MR: Yes. How have your sons disappointed you?
JR: Look at Gustavo! Look where he’s at! Do you think that I’m happy that at 16 when he’s in school he already has a baby?
JR: And you, the same! Do you think I’m happy about you having a baby at 16 also?
JR: You don’t realize how you ruined your life. Having a child at your young age. What kind of future do you have now? Now you have to put your child first.
What do I say to the Dad that thinks my life is ruined, just because I have a daughter by my side? That my brothers and I have no future? I can’t accept that. I want to say to him: we’re going to prove you wrong.
MR: (Door slamming)
Since my home life wasn’t the best when I was a kid…
MR: Yo, whattup Mitchell?
The place where I got my energy was MS 88 – my middle school in Park Slope. I go visit my old counselor, Ms. Brown.
EB: How’s life?
MR: It’s different now, way different than when I used to come and see you.
I used to spend three periods a week in her room, just talking.
MR: Now, I got a daughter too.
EB: Oh congratulations. How old?
MR: She’s 10 months now.
EB: Okay so, did having a baby change your life?
MR: Yeah. My focus.
EB: It’s not about you any more.
I tell Ms. Brown about talking to my Dad.
EB: So, your father can maybe never be the man you wanted him to be. Maybe growing up his life was hard and maybe he never got over it. And sometimes when you don’t get over things growing up, you then affect your children and you continue the cycle. Despite everything, you have the qualities that matter the most.
Right now, I’m finishing high school and looking for a good job managing inventory or working for the city. I’m saving money because my dream is to manage music talent. Big-time music talent.
(Hip hop music)
I even have a recording studio in my bedroom.
MR: It’s 2:11am in the morning and I’m still recording and recording.
I stay up really late editing songs and stare at the screen until my eyes hurt. But sometimes, I worry that all this work won’t add up to success.
Someday, I’d love to have enough money to buy a house in upstate New York where Hailey has a room of her own.
Marvin and Steph: Go Hailey, Go Hailey.
SF: Go chuchi, go chuchi.
But at least I have enough money to throw her a birthday party.
(Family sings Hailey “Happy Birthday.”)
Hailey is a year old now. She blows kisses and gives me high fives. She’s starting to recognize me.
(Stephanie helps Hailey blow out the candles)
MR: Blow it. Blow it Hailey, for you!
(Candle is blown out and Stephanie plants a big kiss on Hailey)

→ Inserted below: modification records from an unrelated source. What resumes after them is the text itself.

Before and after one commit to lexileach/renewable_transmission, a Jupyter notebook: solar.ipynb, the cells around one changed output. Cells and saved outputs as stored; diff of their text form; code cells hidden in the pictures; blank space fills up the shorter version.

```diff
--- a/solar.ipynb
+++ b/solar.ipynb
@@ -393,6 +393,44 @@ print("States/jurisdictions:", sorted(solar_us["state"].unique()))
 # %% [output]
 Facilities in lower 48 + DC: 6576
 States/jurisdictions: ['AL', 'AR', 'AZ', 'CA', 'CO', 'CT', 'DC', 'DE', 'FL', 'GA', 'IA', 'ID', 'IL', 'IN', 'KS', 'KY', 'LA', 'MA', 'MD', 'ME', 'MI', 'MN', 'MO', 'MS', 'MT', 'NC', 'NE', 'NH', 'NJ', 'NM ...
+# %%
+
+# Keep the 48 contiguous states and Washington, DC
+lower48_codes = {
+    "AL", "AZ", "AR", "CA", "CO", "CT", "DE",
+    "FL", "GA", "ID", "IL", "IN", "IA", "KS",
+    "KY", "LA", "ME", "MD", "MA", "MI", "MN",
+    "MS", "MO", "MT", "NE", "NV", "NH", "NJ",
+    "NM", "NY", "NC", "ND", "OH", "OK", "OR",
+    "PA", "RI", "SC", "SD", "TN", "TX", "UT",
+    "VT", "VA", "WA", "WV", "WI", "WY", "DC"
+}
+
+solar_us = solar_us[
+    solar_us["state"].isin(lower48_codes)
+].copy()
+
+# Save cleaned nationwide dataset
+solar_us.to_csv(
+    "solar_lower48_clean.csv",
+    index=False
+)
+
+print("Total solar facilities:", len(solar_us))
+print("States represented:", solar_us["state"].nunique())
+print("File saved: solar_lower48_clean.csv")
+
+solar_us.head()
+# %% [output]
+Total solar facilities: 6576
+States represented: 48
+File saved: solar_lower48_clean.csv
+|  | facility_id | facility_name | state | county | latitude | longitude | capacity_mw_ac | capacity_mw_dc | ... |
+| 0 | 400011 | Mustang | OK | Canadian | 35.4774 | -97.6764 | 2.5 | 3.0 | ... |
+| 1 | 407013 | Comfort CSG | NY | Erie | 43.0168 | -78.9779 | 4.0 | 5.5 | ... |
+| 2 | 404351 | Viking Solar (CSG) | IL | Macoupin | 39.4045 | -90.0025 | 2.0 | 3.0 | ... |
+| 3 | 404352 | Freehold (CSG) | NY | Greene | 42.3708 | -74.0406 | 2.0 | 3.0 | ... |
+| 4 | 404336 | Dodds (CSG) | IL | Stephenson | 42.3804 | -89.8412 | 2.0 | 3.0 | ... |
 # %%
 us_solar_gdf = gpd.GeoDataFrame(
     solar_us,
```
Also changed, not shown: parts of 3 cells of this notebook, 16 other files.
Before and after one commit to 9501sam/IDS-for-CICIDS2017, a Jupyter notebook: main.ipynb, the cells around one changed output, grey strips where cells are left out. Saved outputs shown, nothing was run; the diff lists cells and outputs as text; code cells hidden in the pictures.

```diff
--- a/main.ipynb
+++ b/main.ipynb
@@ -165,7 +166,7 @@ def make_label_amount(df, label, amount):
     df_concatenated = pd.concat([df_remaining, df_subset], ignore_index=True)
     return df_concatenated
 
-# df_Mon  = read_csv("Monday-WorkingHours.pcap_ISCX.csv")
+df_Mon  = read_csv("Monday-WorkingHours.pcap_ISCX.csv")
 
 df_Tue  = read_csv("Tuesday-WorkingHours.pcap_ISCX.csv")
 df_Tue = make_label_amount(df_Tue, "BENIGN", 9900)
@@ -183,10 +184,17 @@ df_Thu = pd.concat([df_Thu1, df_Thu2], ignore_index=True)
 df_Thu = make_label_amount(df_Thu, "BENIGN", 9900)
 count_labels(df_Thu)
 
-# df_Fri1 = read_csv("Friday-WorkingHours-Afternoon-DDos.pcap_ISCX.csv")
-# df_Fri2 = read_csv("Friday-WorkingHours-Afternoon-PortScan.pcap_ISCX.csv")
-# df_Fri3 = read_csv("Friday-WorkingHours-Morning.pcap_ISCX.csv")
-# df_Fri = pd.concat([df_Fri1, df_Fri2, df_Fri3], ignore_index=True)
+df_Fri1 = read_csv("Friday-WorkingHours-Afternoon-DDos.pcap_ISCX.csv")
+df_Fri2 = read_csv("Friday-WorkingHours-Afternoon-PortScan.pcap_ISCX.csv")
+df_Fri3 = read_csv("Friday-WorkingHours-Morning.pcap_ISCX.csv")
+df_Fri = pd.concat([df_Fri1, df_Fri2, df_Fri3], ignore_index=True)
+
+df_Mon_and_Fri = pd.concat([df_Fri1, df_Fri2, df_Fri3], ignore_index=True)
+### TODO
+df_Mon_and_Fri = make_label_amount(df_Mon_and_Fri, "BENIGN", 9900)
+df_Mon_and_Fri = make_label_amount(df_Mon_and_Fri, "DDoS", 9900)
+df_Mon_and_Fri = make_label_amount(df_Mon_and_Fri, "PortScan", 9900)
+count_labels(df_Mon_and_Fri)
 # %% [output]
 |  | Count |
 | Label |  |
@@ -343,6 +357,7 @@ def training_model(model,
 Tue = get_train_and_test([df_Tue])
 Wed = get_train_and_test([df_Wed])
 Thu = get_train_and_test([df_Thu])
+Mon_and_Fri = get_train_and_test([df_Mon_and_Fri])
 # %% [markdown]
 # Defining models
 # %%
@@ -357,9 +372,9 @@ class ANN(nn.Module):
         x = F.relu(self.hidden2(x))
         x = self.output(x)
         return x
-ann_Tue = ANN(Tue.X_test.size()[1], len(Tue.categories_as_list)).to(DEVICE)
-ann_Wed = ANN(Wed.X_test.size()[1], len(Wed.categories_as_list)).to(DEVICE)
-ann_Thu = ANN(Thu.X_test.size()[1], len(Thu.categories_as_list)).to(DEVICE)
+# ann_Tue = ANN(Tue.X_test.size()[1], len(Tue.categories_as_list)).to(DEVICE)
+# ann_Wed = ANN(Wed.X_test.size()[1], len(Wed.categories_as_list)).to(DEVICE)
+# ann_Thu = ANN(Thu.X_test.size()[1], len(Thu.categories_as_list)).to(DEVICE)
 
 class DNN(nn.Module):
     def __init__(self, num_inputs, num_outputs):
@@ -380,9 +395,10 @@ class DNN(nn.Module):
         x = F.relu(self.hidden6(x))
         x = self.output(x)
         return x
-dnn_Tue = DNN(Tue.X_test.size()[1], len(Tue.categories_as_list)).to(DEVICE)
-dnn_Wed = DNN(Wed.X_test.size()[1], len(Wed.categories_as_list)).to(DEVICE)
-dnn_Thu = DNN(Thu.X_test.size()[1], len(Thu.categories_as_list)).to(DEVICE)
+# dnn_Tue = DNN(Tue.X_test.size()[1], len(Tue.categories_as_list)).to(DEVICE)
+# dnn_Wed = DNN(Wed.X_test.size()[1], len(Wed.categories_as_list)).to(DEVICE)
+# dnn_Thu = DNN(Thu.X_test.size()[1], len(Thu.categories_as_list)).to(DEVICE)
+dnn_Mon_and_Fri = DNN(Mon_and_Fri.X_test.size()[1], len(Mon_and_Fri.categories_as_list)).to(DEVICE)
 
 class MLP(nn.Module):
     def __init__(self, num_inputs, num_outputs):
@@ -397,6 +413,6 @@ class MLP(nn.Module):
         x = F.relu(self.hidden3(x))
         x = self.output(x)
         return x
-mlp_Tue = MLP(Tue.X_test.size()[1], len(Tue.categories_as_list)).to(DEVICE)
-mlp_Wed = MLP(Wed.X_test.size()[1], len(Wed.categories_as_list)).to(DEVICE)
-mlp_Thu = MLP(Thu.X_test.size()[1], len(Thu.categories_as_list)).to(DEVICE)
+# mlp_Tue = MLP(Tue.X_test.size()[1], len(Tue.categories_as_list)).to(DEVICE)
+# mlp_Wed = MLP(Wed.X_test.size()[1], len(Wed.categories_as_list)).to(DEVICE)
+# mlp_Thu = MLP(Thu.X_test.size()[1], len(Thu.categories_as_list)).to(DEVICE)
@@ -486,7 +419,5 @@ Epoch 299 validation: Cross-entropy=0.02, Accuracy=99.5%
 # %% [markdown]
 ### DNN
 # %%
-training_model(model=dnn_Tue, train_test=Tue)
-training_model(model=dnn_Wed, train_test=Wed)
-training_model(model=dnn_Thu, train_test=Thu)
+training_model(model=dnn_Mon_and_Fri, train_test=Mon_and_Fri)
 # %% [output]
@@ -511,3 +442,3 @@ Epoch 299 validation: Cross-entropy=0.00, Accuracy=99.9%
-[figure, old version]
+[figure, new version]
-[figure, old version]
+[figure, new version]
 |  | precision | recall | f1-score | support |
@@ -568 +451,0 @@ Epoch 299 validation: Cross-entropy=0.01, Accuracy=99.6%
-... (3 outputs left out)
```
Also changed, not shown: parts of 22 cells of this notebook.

One thing Steph told me the other day is that Hailey is starting to look like her grandfather. Stephanie’s father.
MR: How…how…how long did he hold you for?
SF: She said for a couple of minutes and just gave it back to her.
MR: Only one time.
SF: Yeah. That’s it.
MR: Did your Dad not being there affect you?
SF: I mean…I didn’t get my high school diploma. Um…(starts to cry). Sorry. I did want a Dad. I did want one so badly because all my friends had one. I always seen them get picked up by them in school. They would have someone to go hug and I never had that. I never had a dad who come and stay stuff, you know? That’s why I hate guys who run away from their daughters or sons. That just makes me want me to not believe anybody because they could just run away from you any point of their life.
When she told me this, I felt like crying, for the things her father did and the things I’ve done. Like when Hailey caught a fever and I wasn’t there to take her to the doctor, or when I’d skip out to play basketball. Those were moments I missed with my daughter
SF Right, what you want Daddy? She’s like here, “Let me speak.”
MR: You want to speak Hailey.
SF: Say Da-Da.
But you know, I haven’t run away, not like my Dad or Steph’s Dad, and I never want to. I want to be the best father I can be and I think I’m 60, maybe 70 percent of the way there.
I’m falling in love with Hailey every time I’m with her, but I only see her on the weekends. After I graduate high school, I want to give her more of my time. She deserves it.
SF: Say thank you.
MR: Ahh (sounds). Baba.
SF: And tell him, “Good job to the Dad’s that are doing it,” right?
MR: Say thank you.
SF: Thank you.
Hailey Ramos: Thank you.
MR: Huh? Thank you? You said thank you?!
Thank you. Those were her first words.
For WNYC, I’m Rookie Reporter Marvin Ramos.